** Records shown follows **

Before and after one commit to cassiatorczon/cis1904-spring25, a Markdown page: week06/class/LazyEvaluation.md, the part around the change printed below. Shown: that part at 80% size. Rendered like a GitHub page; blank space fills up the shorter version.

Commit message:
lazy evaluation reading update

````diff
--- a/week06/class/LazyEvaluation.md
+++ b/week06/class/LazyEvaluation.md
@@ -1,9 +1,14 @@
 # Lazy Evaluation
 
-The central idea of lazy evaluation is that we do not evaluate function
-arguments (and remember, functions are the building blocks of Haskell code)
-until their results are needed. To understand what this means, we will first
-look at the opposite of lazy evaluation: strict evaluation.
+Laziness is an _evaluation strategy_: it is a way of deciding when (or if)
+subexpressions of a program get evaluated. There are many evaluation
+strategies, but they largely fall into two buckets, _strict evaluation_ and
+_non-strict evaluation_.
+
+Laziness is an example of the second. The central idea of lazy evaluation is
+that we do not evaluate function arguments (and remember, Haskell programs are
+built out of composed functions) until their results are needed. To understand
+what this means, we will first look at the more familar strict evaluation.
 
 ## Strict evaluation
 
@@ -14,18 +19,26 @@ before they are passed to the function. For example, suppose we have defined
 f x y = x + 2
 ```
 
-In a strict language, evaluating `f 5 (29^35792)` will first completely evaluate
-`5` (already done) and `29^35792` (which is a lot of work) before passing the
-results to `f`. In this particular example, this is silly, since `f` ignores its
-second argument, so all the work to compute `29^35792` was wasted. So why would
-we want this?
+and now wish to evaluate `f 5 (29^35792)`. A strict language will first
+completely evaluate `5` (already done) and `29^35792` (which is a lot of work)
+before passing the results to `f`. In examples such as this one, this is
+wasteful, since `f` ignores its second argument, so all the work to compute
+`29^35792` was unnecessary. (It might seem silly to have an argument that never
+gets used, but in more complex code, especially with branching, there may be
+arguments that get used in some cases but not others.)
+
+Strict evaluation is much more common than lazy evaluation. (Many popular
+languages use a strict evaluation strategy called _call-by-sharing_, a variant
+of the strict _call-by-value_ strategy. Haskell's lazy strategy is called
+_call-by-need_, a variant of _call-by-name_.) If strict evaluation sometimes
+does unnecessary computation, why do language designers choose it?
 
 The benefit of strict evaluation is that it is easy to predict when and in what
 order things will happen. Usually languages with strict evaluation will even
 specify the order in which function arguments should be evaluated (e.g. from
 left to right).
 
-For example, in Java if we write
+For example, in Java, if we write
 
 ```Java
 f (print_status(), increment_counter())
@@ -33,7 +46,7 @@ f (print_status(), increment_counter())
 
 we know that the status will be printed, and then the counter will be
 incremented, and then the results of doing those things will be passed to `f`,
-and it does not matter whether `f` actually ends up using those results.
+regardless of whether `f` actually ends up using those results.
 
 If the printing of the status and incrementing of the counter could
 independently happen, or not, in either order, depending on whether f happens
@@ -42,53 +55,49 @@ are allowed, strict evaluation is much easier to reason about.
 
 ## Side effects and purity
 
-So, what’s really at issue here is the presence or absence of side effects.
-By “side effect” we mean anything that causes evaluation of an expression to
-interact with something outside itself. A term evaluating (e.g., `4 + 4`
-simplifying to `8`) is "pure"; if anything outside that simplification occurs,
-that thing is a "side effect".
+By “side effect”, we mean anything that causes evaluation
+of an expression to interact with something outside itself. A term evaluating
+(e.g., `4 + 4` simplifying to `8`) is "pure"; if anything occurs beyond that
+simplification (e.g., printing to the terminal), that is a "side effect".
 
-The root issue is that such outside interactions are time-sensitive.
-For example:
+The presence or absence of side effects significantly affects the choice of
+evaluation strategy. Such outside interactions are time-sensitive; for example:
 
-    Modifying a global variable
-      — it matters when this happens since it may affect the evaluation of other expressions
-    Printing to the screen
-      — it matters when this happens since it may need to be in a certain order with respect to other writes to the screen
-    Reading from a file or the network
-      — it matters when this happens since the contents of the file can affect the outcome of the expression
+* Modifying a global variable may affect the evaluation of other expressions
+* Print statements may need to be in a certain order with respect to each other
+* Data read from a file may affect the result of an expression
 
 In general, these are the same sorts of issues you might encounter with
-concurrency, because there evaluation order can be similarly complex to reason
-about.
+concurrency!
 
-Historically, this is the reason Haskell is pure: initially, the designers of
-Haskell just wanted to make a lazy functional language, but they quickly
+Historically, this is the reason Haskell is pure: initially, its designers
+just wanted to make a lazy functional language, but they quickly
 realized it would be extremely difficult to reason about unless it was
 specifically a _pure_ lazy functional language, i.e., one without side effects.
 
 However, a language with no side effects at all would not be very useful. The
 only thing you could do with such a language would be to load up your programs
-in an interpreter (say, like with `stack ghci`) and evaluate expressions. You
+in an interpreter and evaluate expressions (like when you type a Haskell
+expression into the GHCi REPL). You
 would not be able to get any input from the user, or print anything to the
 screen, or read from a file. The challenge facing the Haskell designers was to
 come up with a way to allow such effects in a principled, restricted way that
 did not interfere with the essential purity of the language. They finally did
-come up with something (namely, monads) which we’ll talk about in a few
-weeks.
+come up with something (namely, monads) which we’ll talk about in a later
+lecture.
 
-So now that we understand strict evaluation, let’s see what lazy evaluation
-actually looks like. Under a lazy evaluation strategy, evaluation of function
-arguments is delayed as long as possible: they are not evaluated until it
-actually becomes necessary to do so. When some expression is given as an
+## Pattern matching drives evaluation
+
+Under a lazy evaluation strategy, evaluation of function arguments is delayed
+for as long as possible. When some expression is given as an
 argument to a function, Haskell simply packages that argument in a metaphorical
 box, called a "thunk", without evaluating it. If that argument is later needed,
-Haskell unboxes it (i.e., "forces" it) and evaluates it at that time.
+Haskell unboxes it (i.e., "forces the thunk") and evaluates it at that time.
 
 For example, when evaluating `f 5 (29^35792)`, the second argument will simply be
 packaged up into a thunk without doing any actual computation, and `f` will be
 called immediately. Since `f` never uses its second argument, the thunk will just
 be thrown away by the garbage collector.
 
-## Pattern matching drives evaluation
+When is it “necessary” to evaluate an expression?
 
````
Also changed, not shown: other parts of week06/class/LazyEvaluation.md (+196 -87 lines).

** End of Records shown **

**Activity**
Your task is to print all of the records exactly.

**Response**
Before and after one commit to cassiatorczon/cis1904-spring25, a Markdown page: week06/class/LazyEvaluation.md, the part around the change printed below. Shown: that part at 80% size. Rendered like a GitHub page; blank space fills up the shorter version.

Commit message:
lazy evaluation reading update

````diff
--- a/week06/class/LazyEvaluation.md
+++ b/week06/class/LazyEvaluation.md
@@ -1,9 +1,14 @@
 # Lazy Evaluation
 
-The central idea of lazy evaluation is that we do not evaluate function
-arguments (and remember, functions are the building blocks of Haskell code)
-until their results are needed. To understand what this means, we will first
-look at the opposite of lazy evaluation: strict evaluation.
+Laziness is an _evaluation strategy_: it is a way of deciding when (or if)
+subexpressions of a program get evaluated. There are many evaluation
+strategies, but they largely fall into two buckets, _strict evaluation_ and
+_non-strict evaluation_.
+
+Laziness is an example of the second. The central idea of lazy evaluation is
+that we do not evaluate function arguments (and remember, Haskell programs are
+built out of composed functions) until their results are needed. To understand
+what this means, we will first look at the more familar strict evaluation.
 
 ## Strict evaluation
 
@@ -14,18 +19,26 @@ before they are passed to the function. For example, suppose we have defined
 f x y = x + 2
 ```
 
-In a strict language, evaluating `f 5 (29^35792)` will first completely evaluate
-`5` (already done) and `29^35792` (which is a lot of work) before passing the
-results to `f`. In this particular example, this is silly, since `f` ignores its
-second argument, so all the work to compute `29^35792` was wasted. So why would
-we want this?
+and now wish to evaluate `f 5 (29^35792)`. A strict language will first
+completely evaluate `5` (already done) and `29^35792` (which is a lot of work)
+before passing the results to `f`. In examples such as this one, this is
+wasteful, since `f` ignores its second argument, so all the work to compute
+`29^35792` was unnecessary. (It might seem silly to have an argument that never
+gets used, but in more complex code, especially with branching, there may be
+arguments that get used in some cases but not others.)
+
+Strict evaluation is much more common than lazy evaluation. (Many popular
+languages use a strict evaluation strategy called _call-by-sharing_, a variant
+of the strict _call-by-value_ strategy. Haskell's lazy strategy is called
+_call-by-need_, a variant of _call-by-name_.) If strict evaluation sometimes
+does unnecessary computation, why do language designers choose it?
 
 The benefit of strict evaluation is that it is easy to predict when and in what
 order things will happen. Usually languages with strict evaluation will even
 specify the order in which function arguments should be evaluated (e.g. from
 left to right).
 
-For example, in Java if we write
+For example, in Java, if we write
 
 ```Java
 f (print_status(), increment_counter())
@@ -33,7 +46,7 @@ f (print_status(), increment_counter())
 
 we know that the status will be printed, and then the counter will be
 incremented, and then the results of doing those things will be passed to `f`,
-and it does not matter whether `f` actually ends up using those results.
+regardless of whether `f` actually ends up using those results.
 
 If the printing of the status and incrementing of the counter could
 independently happen, or not, in either order, depending on whether f happens
@@ -42,53 +55,49 @@ are allowed, strict evaluation is much easier to reason about.
 
 ## Side effects and purity
 
-So, what’s really at issue here is the presence or absence of side effects.
-By “side effect” we mean anything that causes evaluation of an expression to
-interact with something outside itself. A term evaluating (e.g., `4 + 4`
-simplifying to `8`) is "pure"; if anything outside that simplification occurs,
-that thing is a "side effect".
+By “side effect”, we mean anything that causes evaluation
+of an expression to interact with something outside itself. A term evaluating
+(e.g., `4 + 4` simplifying to `8`) is "pure"; if anything occurs beyond that
+simplification (e.g., printing to the terminal), that is a "side effect".
 
-The root issue is that such outside interactions are time-sensitive.
-For example:
+The presence or absence of side effects significantly affects the choice of
+evaluation strategy. Such outside interactions are time-sensitive; for example:
 
-    Modifying a global variable
-      — it matters when this happens since it may affect the evaluation of other expressions
-    Printing to the screen
-      — it matters when this happens since it may need to be in a certain order with respect to other writes to the screen
-    Reading from a file or the network
-      — it matters when this happens since the contents of the file can affect the outcome of the expression
+* Modifying a global variable may affect the evaluation of other expressions
+* Print statements may need to be in a certain order with respect to each other
+* Data read from a file may affect the result of an expression
 
 In general, these are the same sorts of issues you might encounter with
-concurrency, because there evaluation order can be similarly complex to reason
-about.
+concurrency!
 
-Historically, this is the reason Haskell is pure: initially, the designers of
-Haskell just wanted to make a lazy functional language, but they quickly
+Historically, this is the reason Haskell is pure: initially, its designers
+just wanted to make a lazy functional language, but they quickly
 realized it would be extremely difficult to reason about unless it was
 specifically a _pure_ lazy functional language, i.e., one without side effects.
 
 However, a language with no side effects at all would not be very useful. The
 only thing you could do with such a language would be to load up your programs
-in an interpreter (say, like with `stack ghci`) and evaluate expressions. You
+in an interpreter and evaluate expressions (like when you type a Haskell
+expression into the GHCi REPL). You
 would not be able to get any input from the user, or print anything to the
 screen, or read from a file. The challenge facing the Haskell designers was to
 come up with a way to allow such effects in a principled, restricted way that
 did not interfere with the essential purity of the language. They finally did
-come up with something (namely, monads) which we’ll talk about in a few
-weeks.
+come up with something (namely, monads) which we’ll talk about in a later
+lecture.
 
-So now that we understand strict evaluation, let’s see what lazy evaluation
-actually looks like. Under a lazy evaluation strategy, evaluation of function
-arguments is delayed as long as possible: they are not evaluated until it
-actually becomes necessary to do so. When some expression is given as an
+## Pattern matching drives evaluation
+
+Under a lazy evaluation strategy, evaluation of function arguments is delayed
+for as long as possible. When some expression is given as an
 argument to a function, Haskell simply packages that argument in a metaphorical
 box, called a "thunk", without evaluating it. If that argument is later needed,
-Haskell unboxes it (i.e., "forces" it) and evaluates it at that time.
+Haskell unboxes it (i.e., "forces the thunk") and evaluates it at that time.
 
 For example, when evaluating `f 5 (29^35792)`, the second argument will simply be
 packaged up into a thunk without doing any actual computation, and `f` will be
 called immediately. Since `f` never uses its second argument, the thunk will just
 be thrown away by the garbage collector.
 
-## Pattern matching drives evaluation
+When is it “necessary” to evaluate an expression?
 
````
Also changed, not shown: other parts of week06/class/LazyEvaluation.md (+196 -87 lines).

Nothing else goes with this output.